• PROBLEM: Lines from the records below that contain the word "EdgeInsets" are to be copied out.

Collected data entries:
##############################

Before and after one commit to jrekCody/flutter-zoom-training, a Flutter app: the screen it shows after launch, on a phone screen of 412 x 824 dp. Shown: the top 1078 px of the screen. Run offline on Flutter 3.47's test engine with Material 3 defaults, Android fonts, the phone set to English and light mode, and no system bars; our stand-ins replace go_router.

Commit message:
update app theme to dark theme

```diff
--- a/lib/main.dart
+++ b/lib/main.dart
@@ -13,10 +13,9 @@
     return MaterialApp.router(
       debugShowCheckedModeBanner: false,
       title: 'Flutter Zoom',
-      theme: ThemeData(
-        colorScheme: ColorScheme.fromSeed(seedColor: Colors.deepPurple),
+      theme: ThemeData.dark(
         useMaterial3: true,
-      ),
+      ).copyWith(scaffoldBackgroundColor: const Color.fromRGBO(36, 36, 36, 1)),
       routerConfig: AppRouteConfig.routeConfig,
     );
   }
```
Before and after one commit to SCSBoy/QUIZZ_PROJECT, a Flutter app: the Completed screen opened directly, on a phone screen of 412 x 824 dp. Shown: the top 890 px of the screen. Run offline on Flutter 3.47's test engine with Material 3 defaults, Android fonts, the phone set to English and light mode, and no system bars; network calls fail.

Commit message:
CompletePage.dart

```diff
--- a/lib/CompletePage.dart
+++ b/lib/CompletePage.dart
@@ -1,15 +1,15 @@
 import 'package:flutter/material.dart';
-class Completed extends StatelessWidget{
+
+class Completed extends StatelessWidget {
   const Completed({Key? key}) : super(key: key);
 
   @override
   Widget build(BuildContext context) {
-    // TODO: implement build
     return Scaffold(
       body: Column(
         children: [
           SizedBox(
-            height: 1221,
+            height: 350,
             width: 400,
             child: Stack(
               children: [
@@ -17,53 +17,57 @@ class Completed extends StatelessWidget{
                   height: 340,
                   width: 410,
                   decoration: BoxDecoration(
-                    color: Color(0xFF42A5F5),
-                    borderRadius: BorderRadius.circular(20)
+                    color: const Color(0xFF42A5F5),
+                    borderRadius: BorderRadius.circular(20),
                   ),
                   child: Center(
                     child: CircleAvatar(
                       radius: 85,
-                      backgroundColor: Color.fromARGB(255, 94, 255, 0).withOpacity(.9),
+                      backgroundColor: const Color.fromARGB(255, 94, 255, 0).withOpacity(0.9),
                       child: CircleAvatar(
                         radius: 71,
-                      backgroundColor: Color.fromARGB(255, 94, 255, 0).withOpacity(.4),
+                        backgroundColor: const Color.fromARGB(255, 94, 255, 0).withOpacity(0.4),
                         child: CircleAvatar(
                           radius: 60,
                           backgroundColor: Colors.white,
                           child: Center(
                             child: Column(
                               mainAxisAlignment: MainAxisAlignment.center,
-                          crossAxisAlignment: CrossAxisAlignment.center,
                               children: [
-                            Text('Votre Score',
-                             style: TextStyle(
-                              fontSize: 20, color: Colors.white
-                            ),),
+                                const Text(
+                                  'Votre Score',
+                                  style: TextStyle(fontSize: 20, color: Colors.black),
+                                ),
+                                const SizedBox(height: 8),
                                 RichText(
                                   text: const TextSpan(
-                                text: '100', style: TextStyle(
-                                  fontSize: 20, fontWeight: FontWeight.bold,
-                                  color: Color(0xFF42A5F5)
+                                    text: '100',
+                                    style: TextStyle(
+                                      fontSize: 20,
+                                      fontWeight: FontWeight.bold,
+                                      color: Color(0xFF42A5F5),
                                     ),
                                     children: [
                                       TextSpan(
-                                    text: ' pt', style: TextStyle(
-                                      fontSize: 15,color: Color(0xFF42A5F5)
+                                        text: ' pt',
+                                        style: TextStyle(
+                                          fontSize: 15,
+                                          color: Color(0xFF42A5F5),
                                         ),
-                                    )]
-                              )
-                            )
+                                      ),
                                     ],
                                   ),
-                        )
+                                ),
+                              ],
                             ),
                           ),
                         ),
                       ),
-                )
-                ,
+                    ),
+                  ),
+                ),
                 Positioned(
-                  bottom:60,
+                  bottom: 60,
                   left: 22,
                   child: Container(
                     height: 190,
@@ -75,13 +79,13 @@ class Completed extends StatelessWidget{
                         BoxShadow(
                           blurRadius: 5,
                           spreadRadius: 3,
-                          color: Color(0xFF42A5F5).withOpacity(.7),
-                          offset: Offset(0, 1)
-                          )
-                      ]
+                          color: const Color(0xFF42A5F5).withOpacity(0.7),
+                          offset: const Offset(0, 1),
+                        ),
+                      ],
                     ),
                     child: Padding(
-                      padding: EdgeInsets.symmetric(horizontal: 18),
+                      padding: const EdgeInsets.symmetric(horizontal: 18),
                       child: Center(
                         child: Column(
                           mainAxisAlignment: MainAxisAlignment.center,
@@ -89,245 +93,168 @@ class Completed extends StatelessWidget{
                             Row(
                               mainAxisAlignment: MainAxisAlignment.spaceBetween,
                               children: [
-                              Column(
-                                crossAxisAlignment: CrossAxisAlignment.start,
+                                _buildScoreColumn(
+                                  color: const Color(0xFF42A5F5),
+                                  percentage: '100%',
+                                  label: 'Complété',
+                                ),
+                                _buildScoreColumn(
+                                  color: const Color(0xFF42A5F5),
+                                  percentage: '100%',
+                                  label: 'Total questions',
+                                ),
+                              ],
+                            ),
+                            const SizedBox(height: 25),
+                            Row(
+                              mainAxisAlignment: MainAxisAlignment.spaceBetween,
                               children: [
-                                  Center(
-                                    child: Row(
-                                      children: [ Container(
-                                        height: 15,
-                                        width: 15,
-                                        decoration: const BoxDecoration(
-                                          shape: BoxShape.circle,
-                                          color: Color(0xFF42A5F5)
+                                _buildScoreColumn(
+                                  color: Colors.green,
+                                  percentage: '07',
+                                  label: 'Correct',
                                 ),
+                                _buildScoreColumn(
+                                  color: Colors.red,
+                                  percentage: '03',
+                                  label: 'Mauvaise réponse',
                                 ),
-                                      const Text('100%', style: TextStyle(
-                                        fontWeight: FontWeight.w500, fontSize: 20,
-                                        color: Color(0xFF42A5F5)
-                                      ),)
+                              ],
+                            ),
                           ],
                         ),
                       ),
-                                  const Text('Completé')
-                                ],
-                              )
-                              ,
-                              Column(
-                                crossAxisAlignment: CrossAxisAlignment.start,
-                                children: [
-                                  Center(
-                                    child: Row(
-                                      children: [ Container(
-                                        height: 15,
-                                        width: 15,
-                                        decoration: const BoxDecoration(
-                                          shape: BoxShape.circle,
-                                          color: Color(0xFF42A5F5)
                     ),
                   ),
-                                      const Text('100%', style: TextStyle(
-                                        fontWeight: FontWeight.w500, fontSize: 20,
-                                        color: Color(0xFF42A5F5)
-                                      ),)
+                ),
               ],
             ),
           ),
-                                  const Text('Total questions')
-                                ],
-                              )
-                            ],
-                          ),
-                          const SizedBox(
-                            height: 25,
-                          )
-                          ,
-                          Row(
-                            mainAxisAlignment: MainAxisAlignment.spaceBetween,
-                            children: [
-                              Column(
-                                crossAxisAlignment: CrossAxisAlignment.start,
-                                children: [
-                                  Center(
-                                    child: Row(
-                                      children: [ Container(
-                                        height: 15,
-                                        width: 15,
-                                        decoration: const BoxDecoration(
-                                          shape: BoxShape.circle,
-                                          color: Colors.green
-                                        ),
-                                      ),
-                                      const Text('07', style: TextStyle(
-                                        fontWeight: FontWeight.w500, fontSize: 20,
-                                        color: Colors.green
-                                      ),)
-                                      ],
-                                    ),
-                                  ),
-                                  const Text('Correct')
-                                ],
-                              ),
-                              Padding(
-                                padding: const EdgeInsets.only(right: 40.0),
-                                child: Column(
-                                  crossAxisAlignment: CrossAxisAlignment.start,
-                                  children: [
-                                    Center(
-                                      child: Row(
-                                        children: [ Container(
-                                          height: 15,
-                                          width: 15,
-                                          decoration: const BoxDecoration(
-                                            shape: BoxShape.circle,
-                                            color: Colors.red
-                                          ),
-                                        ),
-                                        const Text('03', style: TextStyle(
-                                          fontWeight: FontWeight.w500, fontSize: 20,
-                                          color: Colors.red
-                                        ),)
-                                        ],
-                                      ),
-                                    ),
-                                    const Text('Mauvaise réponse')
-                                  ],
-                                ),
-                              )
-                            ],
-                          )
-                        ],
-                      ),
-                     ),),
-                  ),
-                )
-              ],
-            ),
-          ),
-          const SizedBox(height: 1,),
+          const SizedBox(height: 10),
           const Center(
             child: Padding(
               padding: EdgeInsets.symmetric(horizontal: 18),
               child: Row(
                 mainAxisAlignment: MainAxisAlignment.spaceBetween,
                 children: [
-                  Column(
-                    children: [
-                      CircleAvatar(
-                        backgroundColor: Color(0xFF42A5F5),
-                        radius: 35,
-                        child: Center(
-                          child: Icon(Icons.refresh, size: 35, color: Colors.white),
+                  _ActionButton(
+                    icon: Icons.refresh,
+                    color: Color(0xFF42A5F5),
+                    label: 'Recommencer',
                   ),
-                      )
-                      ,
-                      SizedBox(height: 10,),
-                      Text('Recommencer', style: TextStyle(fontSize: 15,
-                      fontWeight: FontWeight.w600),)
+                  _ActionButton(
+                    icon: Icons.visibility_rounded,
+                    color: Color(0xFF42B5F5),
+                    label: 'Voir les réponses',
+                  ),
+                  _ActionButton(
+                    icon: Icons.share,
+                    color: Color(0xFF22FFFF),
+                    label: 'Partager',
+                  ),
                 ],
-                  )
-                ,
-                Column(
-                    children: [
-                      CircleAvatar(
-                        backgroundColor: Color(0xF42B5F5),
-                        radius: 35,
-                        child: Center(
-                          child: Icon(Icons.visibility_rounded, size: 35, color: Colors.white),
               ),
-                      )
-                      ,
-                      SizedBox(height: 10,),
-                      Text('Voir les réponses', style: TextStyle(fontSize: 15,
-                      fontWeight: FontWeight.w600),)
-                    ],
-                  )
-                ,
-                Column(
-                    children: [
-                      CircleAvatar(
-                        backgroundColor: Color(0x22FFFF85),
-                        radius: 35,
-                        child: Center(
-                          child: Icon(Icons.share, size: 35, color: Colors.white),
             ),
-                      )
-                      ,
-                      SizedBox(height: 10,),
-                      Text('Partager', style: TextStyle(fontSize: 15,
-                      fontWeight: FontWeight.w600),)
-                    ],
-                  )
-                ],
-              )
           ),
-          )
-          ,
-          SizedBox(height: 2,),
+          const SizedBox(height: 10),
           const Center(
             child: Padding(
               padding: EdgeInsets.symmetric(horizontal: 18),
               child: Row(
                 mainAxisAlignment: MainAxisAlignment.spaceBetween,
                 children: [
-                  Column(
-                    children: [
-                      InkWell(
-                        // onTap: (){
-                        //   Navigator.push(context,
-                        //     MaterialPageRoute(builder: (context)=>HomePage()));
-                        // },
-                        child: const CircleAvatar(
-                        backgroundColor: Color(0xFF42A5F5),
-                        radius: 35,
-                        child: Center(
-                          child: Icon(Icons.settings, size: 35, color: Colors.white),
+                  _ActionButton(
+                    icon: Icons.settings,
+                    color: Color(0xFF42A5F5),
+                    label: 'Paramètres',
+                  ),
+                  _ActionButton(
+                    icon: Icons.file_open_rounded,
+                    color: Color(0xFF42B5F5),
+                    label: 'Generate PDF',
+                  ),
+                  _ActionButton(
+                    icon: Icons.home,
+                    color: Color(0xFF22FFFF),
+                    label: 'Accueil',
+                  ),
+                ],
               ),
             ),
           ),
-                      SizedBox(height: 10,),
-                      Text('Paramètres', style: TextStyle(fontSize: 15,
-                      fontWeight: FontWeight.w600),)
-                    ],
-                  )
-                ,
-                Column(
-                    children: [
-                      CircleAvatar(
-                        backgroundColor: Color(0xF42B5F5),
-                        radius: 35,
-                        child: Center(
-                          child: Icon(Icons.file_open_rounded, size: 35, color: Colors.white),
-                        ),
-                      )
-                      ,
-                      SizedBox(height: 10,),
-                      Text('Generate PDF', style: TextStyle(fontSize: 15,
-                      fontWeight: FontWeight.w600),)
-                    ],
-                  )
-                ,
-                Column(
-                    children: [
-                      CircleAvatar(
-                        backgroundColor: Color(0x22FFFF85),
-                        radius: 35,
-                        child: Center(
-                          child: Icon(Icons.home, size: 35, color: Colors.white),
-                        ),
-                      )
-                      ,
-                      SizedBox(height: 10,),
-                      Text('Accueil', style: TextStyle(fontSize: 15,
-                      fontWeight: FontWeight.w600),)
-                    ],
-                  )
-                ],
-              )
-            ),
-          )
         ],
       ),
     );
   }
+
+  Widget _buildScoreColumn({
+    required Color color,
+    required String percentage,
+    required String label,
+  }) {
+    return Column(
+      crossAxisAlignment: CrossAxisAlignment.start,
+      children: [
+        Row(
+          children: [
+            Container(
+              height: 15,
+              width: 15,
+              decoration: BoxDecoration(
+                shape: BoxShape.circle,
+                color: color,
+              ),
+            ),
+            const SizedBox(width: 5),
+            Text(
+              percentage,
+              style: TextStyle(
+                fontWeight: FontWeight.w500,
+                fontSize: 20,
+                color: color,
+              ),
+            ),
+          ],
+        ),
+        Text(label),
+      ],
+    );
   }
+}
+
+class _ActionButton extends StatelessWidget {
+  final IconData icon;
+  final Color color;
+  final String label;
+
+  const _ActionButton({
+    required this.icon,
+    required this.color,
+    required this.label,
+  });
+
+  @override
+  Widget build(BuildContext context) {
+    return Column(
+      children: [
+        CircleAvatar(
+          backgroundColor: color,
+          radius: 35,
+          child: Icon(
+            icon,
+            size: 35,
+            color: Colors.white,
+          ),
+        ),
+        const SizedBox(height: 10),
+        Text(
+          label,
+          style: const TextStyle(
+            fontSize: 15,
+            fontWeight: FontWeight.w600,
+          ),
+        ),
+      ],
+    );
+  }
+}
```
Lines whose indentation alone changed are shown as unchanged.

##############################

• ANSWER:
-                      padding: EdgeInsets.symmetric(horizontal: 18),
+                      padding: const EdgeInsets.symmetric(horizontal: 18),
-                                padding: const EdgeInsets.only(right: 40.0),
               padding: EdgeInsets.symmetric(horizontal: 18),
               padding: EdgeInsets.symmetric(horizontal: 18),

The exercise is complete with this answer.